Month: January 2008

Setting the nanotech research agenda

Setting the nanotech research agenda

In December 2003, President George W. Bush signed the Twenty-first Century Nanotechnology Research & Development Act, establishing a framework for enabling what some have described as “the next industrial revolution.” Four years on, the act is up for reauthorization. As legislators grapple with how the nanotechnology landscape has changed in the intervening years, they face the complex task of continuing to ensure U.S. leadership in the development of nanotechnologies that are successful, sustainable, and above all, safe.

Public health lessons from virtual game worlds

Public health lessons from virtual game worlds

It’s challenging to model disease spread during epidemics. Simple mathematical models such as the “general epidemic” model make assumptions about constant population size, homogeneous mixing, and constant recovery rates, but can only go so far in predicting an outbreak’s severity (See “Mathematical Modeling of Epidemics”).

Where the presidential candidates stand on nuclear issues

Where the presidential candidates stand on nuclear issues

With primary season upon us, the presidential candidates have been busy debating and making policy presentations so that we can begin to glean some ideas of their views on everything from the economy to national defense. As is often the case, the media haven’t focused on the candidates’ views on technical issues, but in the end, these may be among the most significant issues that the next president will face.

Reflections on the U.N. climate change negotiations in Bali

Reflections on the U.N. climate change negotiations in Bali

The Intergovernmental Panel on Climate Change (IPCC), long regarded as the single most trustworthy source of information on climate science, states unequivocally that Earth’s climate is warming rapidly and that we’re now more than 90 percent certain that human activities have caused most of the observed warming in recent decades. The research behind these findings, published in the IPCC’s landmark 2007 report, is rock-solid science.

The growing number of immunocompromised

The growing number of immunocompromised
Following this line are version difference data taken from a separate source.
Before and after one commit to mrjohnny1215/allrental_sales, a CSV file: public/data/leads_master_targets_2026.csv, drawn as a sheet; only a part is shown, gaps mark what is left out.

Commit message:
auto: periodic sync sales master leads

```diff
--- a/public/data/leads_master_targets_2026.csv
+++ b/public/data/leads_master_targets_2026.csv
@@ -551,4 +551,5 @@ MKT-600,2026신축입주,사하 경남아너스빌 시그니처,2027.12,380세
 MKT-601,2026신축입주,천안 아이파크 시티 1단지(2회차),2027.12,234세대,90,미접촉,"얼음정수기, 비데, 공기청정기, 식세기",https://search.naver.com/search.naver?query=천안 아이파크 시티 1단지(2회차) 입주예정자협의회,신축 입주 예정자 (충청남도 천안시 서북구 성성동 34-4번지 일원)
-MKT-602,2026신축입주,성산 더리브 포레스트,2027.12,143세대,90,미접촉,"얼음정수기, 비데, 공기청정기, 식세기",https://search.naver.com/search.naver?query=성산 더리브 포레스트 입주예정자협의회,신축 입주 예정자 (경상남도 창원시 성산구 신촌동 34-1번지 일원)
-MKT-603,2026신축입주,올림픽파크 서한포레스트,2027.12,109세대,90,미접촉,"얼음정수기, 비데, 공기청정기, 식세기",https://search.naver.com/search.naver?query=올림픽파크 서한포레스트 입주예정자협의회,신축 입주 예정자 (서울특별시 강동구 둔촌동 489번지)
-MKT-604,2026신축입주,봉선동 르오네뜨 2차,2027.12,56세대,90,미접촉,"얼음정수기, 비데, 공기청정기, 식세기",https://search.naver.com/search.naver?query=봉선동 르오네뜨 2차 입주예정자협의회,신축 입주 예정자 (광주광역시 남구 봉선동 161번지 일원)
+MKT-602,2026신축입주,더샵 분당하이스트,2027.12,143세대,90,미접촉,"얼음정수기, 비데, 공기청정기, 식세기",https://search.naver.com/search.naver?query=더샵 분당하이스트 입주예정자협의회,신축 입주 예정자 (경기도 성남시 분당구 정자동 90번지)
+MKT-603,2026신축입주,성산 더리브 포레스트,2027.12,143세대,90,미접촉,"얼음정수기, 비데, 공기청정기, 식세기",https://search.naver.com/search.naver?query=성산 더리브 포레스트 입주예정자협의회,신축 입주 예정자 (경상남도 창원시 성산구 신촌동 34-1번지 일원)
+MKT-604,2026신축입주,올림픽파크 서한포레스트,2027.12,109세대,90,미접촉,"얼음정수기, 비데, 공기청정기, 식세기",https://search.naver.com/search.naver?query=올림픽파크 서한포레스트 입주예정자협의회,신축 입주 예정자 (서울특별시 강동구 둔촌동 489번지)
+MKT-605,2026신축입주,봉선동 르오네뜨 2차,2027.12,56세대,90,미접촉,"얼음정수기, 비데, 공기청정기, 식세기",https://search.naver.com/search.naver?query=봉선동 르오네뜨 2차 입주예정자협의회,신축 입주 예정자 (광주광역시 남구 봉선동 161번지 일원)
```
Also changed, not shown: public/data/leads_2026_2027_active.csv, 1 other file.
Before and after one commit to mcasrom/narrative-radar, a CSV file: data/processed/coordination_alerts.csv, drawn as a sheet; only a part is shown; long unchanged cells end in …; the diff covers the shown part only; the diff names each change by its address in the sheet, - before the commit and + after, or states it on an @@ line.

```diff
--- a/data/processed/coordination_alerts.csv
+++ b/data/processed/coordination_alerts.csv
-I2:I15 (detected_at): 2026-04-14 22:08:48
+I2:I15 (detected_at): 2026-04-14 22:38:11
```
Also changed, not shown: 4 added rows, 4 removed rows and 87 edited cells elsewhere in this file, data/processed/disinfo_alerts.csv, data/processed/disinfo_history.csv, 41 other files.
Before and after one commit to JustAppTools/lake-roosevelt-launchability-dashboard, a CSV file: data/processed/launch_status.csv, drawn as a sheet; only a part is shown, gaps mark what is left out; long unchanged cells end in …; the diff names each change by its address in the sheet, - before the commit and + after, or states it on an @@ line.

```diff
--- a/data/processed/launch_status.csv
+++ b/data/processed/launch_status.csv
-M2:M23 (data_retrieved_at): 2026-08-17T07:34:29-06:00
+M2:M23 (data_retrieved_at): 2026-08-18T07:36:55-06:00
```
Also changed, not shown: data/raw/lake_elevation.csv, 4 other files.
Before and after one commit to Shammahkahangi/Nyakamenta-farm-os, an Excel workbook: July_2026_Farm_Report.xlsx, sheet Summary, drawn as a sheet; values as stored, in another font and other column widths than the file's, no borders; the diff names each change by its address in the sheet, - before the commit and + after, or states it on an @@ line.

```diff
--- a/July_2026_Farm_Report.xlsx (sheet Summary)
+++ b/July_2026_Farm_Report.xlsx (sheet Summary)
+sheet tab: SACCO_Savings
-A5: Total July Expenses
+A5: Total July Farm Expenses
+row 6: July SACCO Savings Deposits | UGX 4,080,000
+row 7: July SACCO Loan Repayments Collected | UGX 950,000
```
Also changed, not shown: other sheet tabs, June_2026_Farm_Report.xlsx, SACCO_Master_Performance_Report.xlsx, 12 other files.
It’s estimated that about 10 million people in the United States (3.6 percent of the population) are immunocompromised. But that’s likely an underestimate because it only includes those with HIV/AIDS (diagnosed and undiagnosed), organ transplant recipients, and cancer patients; there’s a sizable population that takes immunosuppressive drugs for other disorders such as rheumatoid arthritis and inflammatory bowel disease.